“Asymmetrical warfare” is usually understood to refer to military battles between highly developed and well armed nations and smaller, seemingly inferior nations who nonetheless turn the tables and win. Viet Nam is a good example.
Dan Coats, the U.S. Director of National Intelligence, takes the Mueller indictments of Russian nationals for interfering in the 2016 presidential election as a new kind of asymmetrical warfare. In terms of hard military and economic power, Russia is vastly inferior to the United States. But in terms of cyber warfare, the battle is much more equal. It sounds to me as if Russia may be ahead, while large segments of our population including Trump continue to be in denial.
“Mr. Coats said Russian and other actors were exploring vulnerabilities in critical infrastructure and trying to infiltrate energy, water, nuclear and manufacturing sectors.

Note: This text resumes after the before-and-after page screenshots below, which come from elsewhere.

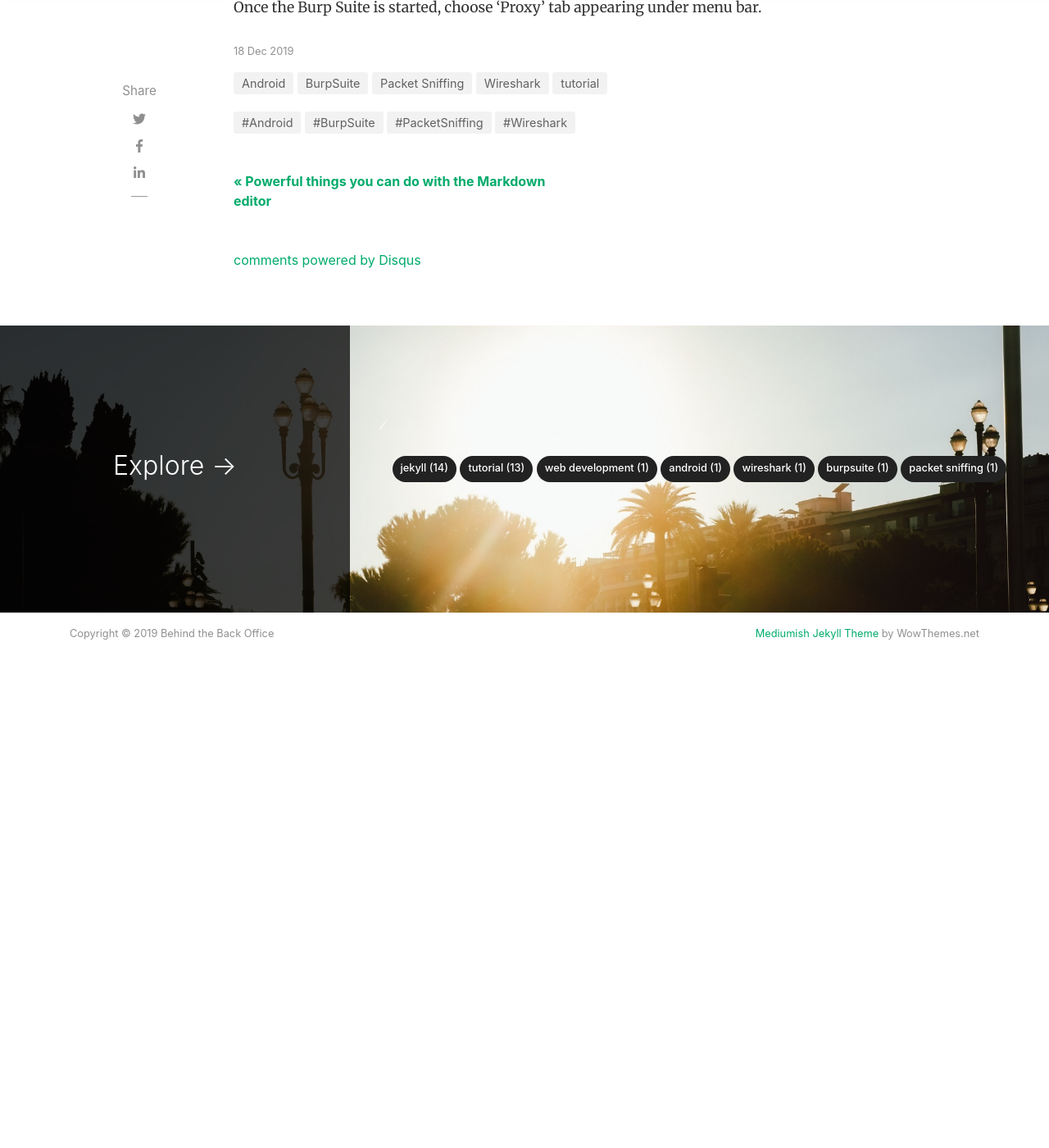
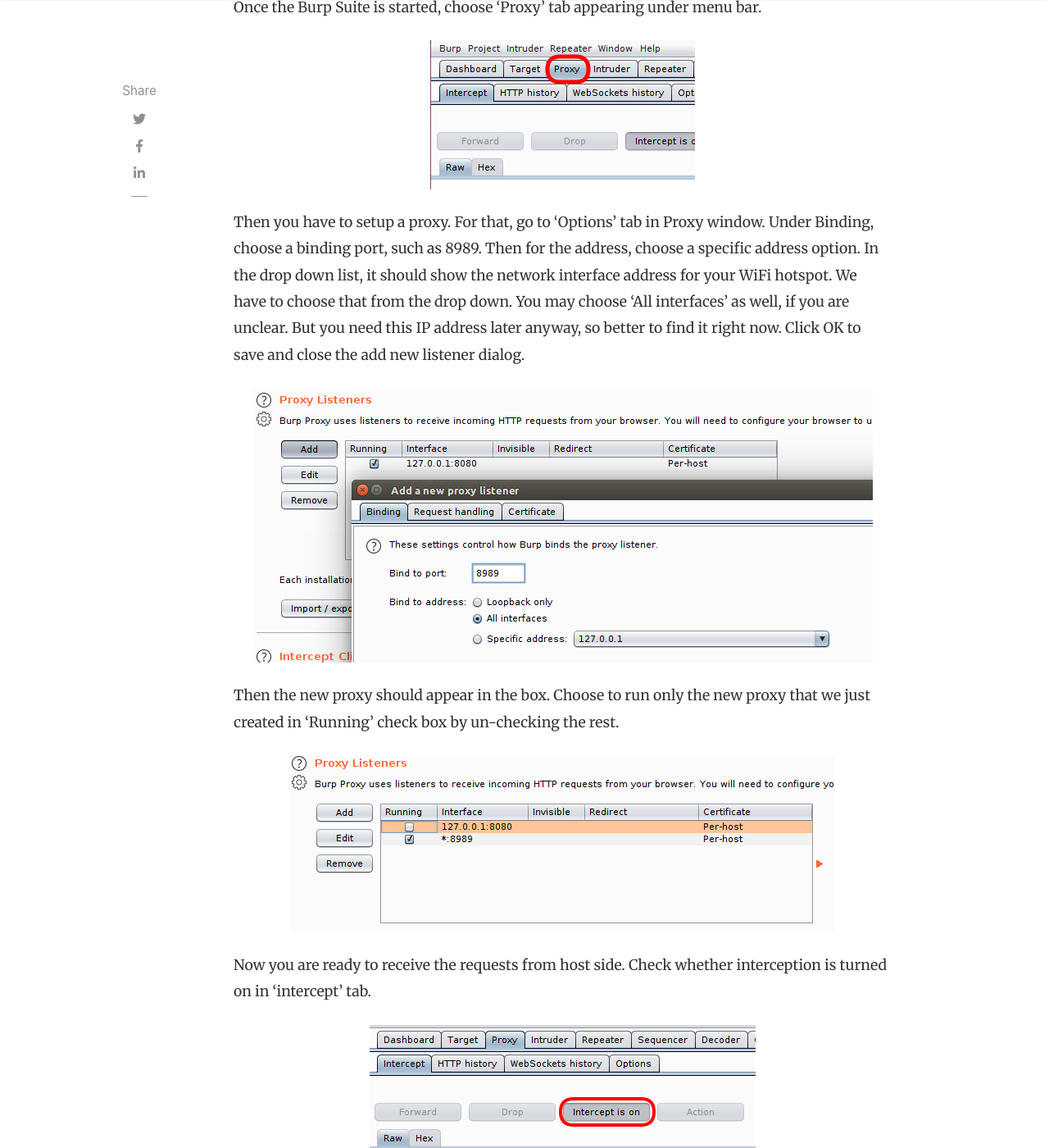
Before and after one commit to pasanr/pasanr.github.io, a Jekyll site: the page built from _posts/2019-12-18-Intercepting-Android-HTTP-Requests.md, in a window 1280 px wide and 1400 px high, scrolled down 3145 px. Shown: the whole window at 82% size. Built offline with Jekyll 4.4.1, drawn with Linux system fonts in a browser that asks for light colours; nearby versions of some CDN libraries; comment, search, counter and statistics services are not loaded; before the commit the page ends 4001 px from its top, so only the background shows below that; some of the changed text lies outside the part shown.

Commit message:
Completed first blog

```diff
--- a/_config.yml
+++ b/_config.yml
@@ -18,8 +18,8 @@ authors:
     display_name: Pasan
     gravatar: e56154546cf4be74e393c62d1ae9f9d4
     email: pasan.rathnasiri@gmail.com
-    web: https://www.wowthemes.net
-    twitter: https://twitter.com/wowthemesnet
+#    web: https://www.wowthemes.net
+#    twitter: https://twitter.com/wowthemesnet
     description: "A tech enthusiast mainly focusing on software quality assurance."
   john:
     name: John
--- a/_layouts/post.html
+++ b/_layouts/post.html
@@ -32,8 +32,9 @@ post_class: post-template
                         {% endif %}
                     </div>
                     <div class="col-xs-12 col-md-9 col-lg-10 text-center text-md-left">
-                        <a target="_blank" class="link-dark" href="{{ author.web }}">{{ author.display_name }}</a><a target="_blank" href="{{ author.twitter }}" class="btn follow">Follow</a>
-                        <span class="author-description">{{ author.description }}</span>
+                        <!--a target="_blank" class="link-dark" href="{{ author.web }}">{{ author.display_name }}</a><a target="_blank" href="{{ author.twitter }}" class="btn follow">Follow</a>-->
+                        <a target="_blank" class="link-dark" >{{ author.display_name }}</a><a target="_blank" >
+                        <span class="author-description"> | {{ author.description }}</span>
                     </div>
                 </div>
                 {% endif %}
@@ -123,10 +124,10 @@ post_class: post-template
             <!-- Prev/Next -->
             <div class="row PageNavigation d-flex justify-content-between font-weight-bold">
             {% if page.previous.url %}
-            <a class="prev d-block col-md-6" href="{{ site.baseurl }}/{{page.previous.url}}"> &laquo; {{page.previous.title}}</a>
+            <a class="prev d-block col-md-6" href="{{ site.baseurl }}/{{ page.previous.url }}"> &laquo; {{page.previous.title}}</a>
             {% endif %}
             {% if page.next.url %}
-            <a class="next d-block col-md-6 text-lg-right" href="{{ site.baseurl }}/{{page.next.url}}">{{page.next.title}} &raquo; </a>
+            <a class="next d-block col-md-6 text-lg-right" href="{{ site.baseurl }}/{{ page.next.url }}">{{page.next.title}} &raquo; </a>
             {% endif %}
             <div class="clearfix"></div>
             </div>
--- a/_posts/2019-12-18-Intercepting-Android-HTTP-Requests.md
+++ b/_posts/2019-12-18-Intercepting-Android-HTTP-Requests.md
@@ -62,3 +62,47 @@ $ java -jar burpsuite_community_vx.x.xx.jar
 You should see the Welcome page of Burp Suite. Choose a 'Temporary Project' and then start Burp.
 
 Once the Burp Suite is started, choose 'Proxy' tab appearing under menu bar.
+
+<p align="center">
+  <img src="/assets/images/20191218/burp_proxy1.png">
+</p>
+
+Then you have to setup a proxy. For that, go to 'Options' tab in Proxy window. Under Binding, choose a binding port, such as 8989. Then for the address, choose a specific address option. In the drop down list, it should show the network interface address for your WiFi hotspot. We have to choose that from the drop down. You may choose 'All interfaces' as well, if you are unclear. But you need this IP address later anyway, so better to find it right now. Click OK to save and close the add new listener dialog.
+
+<p align="center">
+  <img src="/assets/images/20191218/new_proxy.png">
+</p>
+
+Then the new proxy should appear in the box. Choose to run only the new proxy that we just created in ‘Running’ check box by un-checking the rest.
+
+<p align="center">
+  <img src="/assets/images/20191218/proxy_list.png">
+</p>
+
+Now you are ready to receive the requests from host side. Check whether interception is turned on in ‘intercept’ tab.
+
+<p align="center">
+  <img src="/assets/images/20191218/intercept_on.png">
+</p>
+
+To verify the proxy is running, send a request to your configured port from your browser. You should see a page similar to below:
+
+<p align="center">
+  <img src="/assets/images/20191218/proxy_running.png">
+</p>
+
+Then you have to configure your Android device to use this proxy. Go to your WiFi connection settings and choose ‘Advanced’.
+
+<p align="center">
+  <img src="/assets/images/20191218/wifi_setting.jpg">
+</p>
+
+Choose ‘Proxy’ to Manual and insert IP address of WiFi hotspot network interface, in which Burp Proxy is running, as the ‘Proxy host name’. Set the port as configured earlier (8989 in our case).
+
+<p align="center">
+  <img src="/assets/images/20191218/advanced_settings.JPEG">
+</p>
+
+That’s all. You have to save the configurations. Now the requests from your application should go through Burp Proxy. You can verify it by sending a request to a known site using a web browser in your Android device.
+
+When a request is received by Burp Proxy from the device, it will be visible under ‘Intercept’ tab. You can edit the request if needed, and click on ‘Forward’ button to allow sending it to the server. If you want, you can drop the packet as well, so that server will not receive the request at all.
```
Also changed, not shown: README.md, assets/css/screen.css (line endings or trailing spaces), assets/images/20191218/ifconfig.png (deleted), assets/images/20191218/selecting_image1.png (deleted), assets/images/20191218/selecting_image2.png (deleted), assets/images/20191218/wifi_setting.JPEG (deleted).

“These actions are persistent, they are pervasive and they are meant to undermine America’s democracy,” Mr. Coats said.
He did not outline any details of what exactly the United States or its intelligence agencies will do to curtail the intrusions. But he did say intelligence and other government agencies will speak more publicly about the threat of cyberattacks and cyberinterference to increase public knowledge.
Mr. Coats said cyberattacks from Russia, China, North Korea and Iran were mounting on American business and government agencies every day.
China has the most adept hackers working for a government, Mr. Coats said. But Beijing’s agenda was more focused on stealing information and technical advances, while Moscow remained more interested in dividing the United States from its allies and undermining democracy, he said.”
Unless Trump pops off and bombs Tehran or North Korea, this cyber battle is clearly the defining security threat of our time. Trump doesn’t even use a computer, and he seems fundamentally incapable of grasping the severity of the problem or seeing the Russian intrusion into the presidential election as being about anything but him. We’re going to have to look to other parts of our government in order to step and meet this new and very dangerous challenge.